We drove northeast from Ourzazate in a grand taxi with our LCF, Said. Before we even left the city limits we started bombarding him with questions. “What’s the word for ‘mother?’ ‘Father, sister, brother, son, daughter…?’ You get it. Words for our everyday relationships and surroundings, words for the things we knew we would want to say, or need to say….and we knew none of them. About halfway into the drive, Mohammed, our driver, commented to Said that ours was certainly a different group. Apparently the previous group had been very quiet. I guess those are the two ways to deal with panic – go silent or jabber.
We talked non-stop, so that before we knew it we were in Qalaa, our souq town. We got out there and did some shopping – soap, toilet paper, and kitchen supplies. Also tubing and a valve for butagaz (butane?) the fuel that is used here. Apparently, we are going to have a shower with warm water in the LCF house – the first group to get such a luxury, according to Said.
From Qalaa, we turned onto a dirt road. The roads up to this time had been very good, but the road to our village is a two-track, and the going was slow, and not just because of the dump truck ahead of us spinning up dust. We’re in a rocky desert here, and we seemed to go up and down and around, every now and then pulling to the side so that another vehicle could squeeze by going in the other direction. After passing through several other villages, we finally arrived in our training village, wound along some rugged streets and pulled up in front of the LCF house.
Mohammed, the landlord greeted us warmly, and led us into his house. From the entryway, he took us through an open courtyard into a long, narrow room with carpets on the floor and pillows against the wall. We sat down and were treated to our first experience of tea. As soon as he had passed the glasses around and we had all taken a sip or two, the landlord’s wife came in, greeted us, and began asking our names. At the very first one – Ryan - she repeated it, thought about a moment, shook her head, No, and said, “Brahim.” She then went around to the rest and at each one gave us a new name – Nicole – “Najat”; Emma – “Amal”; Lindsey – “Zizi”; Jim – ” Jamal (جمال).
By this time, several other people had come into the room and sat down. The fellow next to me, a young man about 30, turned to me and said, “Jamal, my name is Hussain. You are my brother.” And in a few more minutes, I went off to my new home where I am known as Jamal.

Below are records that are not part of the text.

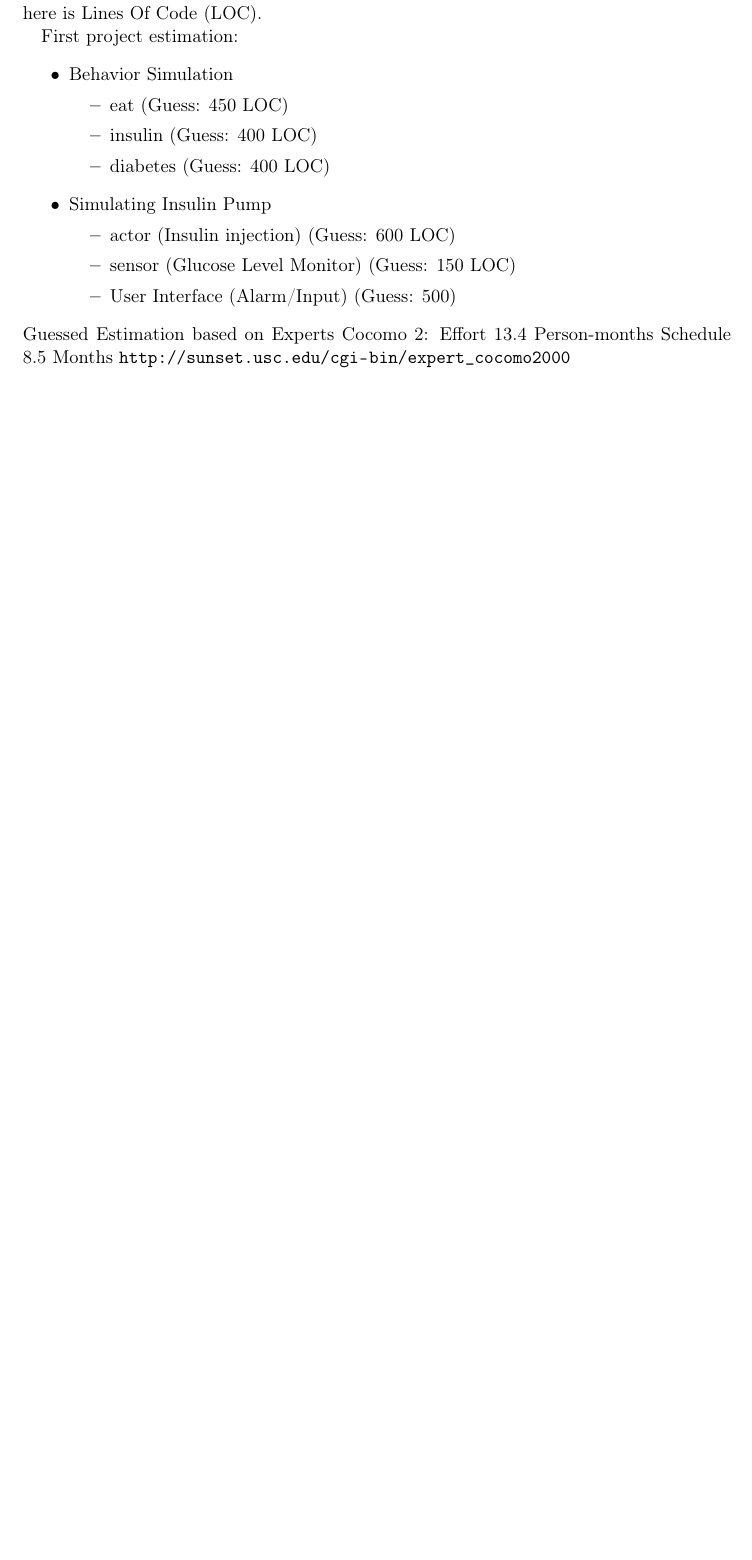
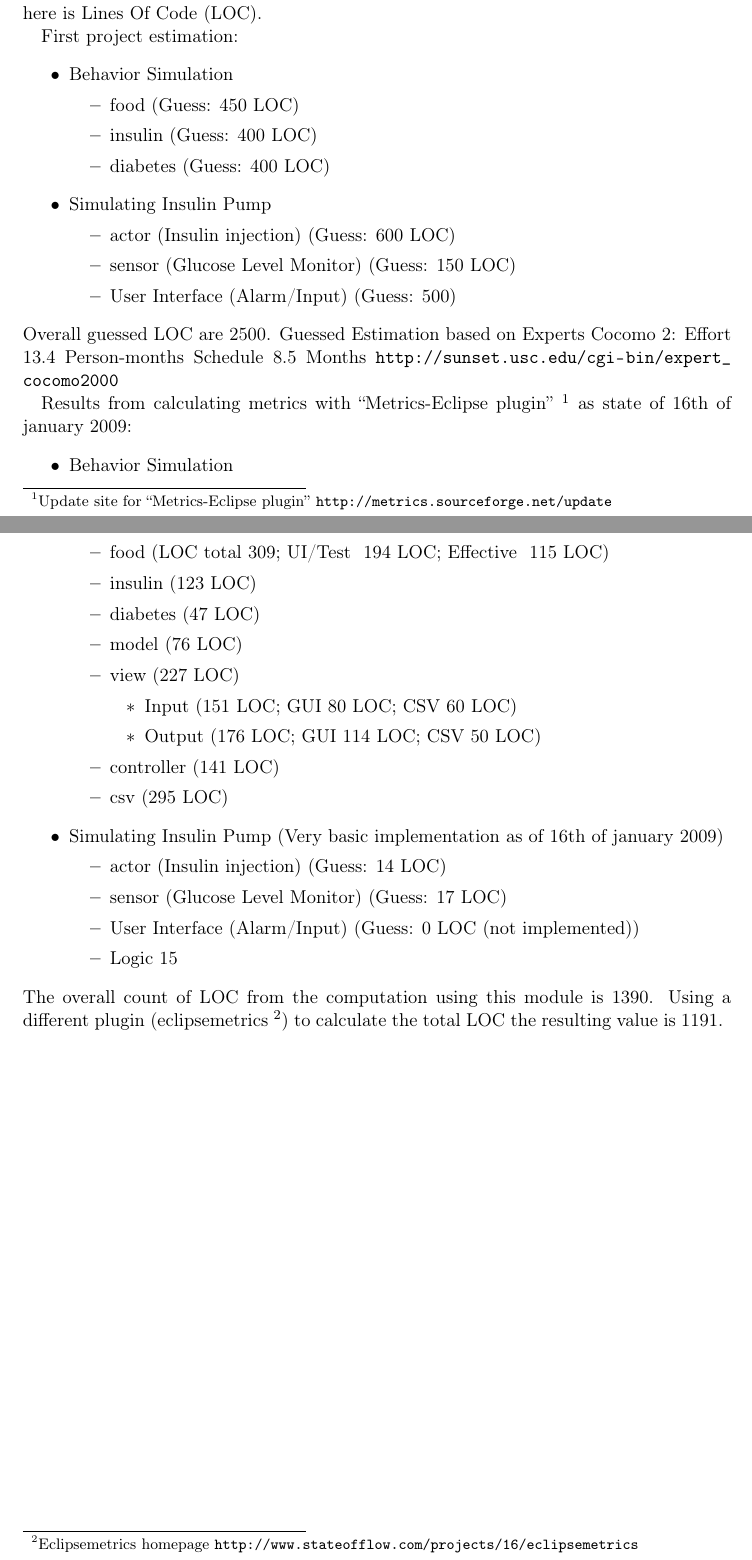
Before and after one commit to tiberkak/hisscs-insulin, a LaTeX document (documentation/documentation.tex, which reads documentation/estimation.tex): part of page 8 of 30 before the commit and two parts of pages 8 and 9 of 31 after it, the two joined at a grey line, cut so that both start at the same text, the shorter picture padded with empty space. Compiled offline with pdfLaTeX.

Commit message:
<rcg> Added another paragraph about metrics in project estimation.

```diff
--- a/documentation/estimation.tex
+++ b/documentation/estimation.tex
@@ -6,7 +6,7 @@ First project estimation:
 \begin{itemize}
   \item Behavior Simulation
   	\begin{itemize}
-        \item eat (Guess: 450 LOC)
+        \item food (Guess: 450 LOC)
         \item insulin (Guess: 400 LOC)
         \item diabetes (Guess: 400 LOC)
     \end{itemize}
@@ -17,7 +17,40 @@ First project estimation:
         \item User Interface (Alarm/Input) (Guess: 500)
     \end{itemize}
 \end{itemize}
+Overall guessed LOC are 2500.
 Guessed Estimation based on Experts Cocomo 2:
 Effort 13.4 Person-months
 Schedule 8.5 Months
 \url{http://sunset.usc.edu/cgi-bin/expert_cocomo2000}
+
+Results from calculating metrics with ``Metrics-Eclipse plugin''
+\footnote{Update site for ``Metrics-Eclipse plugin''
+\url{http://metrics.sourceforge.net/update}} as state of 16th of january 2009:
+\begin{itemize}
+  \item Behavior Simulation
+  	\begin{itemize}
+        \item food (LOC total 309; UI/Test ~194 LOC; Effective ~115 LOC)
+        \item insulin (123 LOC)
+        \item diabetes (47 LOC)
+        \item model (76 LOC)
+        \item view (227 LOC)
+        \begin{itemize}
+          \item Input (151 LOC; GUI 80 LOC; CSV 60 LOC)
+          \item Output (176 LOC; GUI 114 LOC; CSV 50 LOC)
+        \end{itemize}
+        \item controller (141 LOC)
+        \item csv (295 LOC)
+    \end{itemize}
+  \item Simulating Insulin Pump (Very basic implementation as of 16th of
+  january 2009)
+  	\begin{itemize}
+        \item actor (Insulin injection) (Guess: 14 LOC)
+        \item sensor (Glucose Level Monitor) (Guess: 17 LOC)
+        \item User Interface (Alarm/Input) (Guess: 0 LOC (not implemented))
+        \item Logic 15
+    \end{itemize}
+\end{itemize}
+The overall count of LOC from the computation using this module is 1390.
+Using a different plugin (eclipsemetrics \footnote{Eclipsemetrics homepage
+\url{http://www.stateofflow.com/projects/16/eclipsemetrics}}) to calculate the
+total LOC the resulting value is 1191.
```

I'll tell you about my home, my family and my town in future posts, but for now, just know that it's all good l-hamdullah (thanks be to God).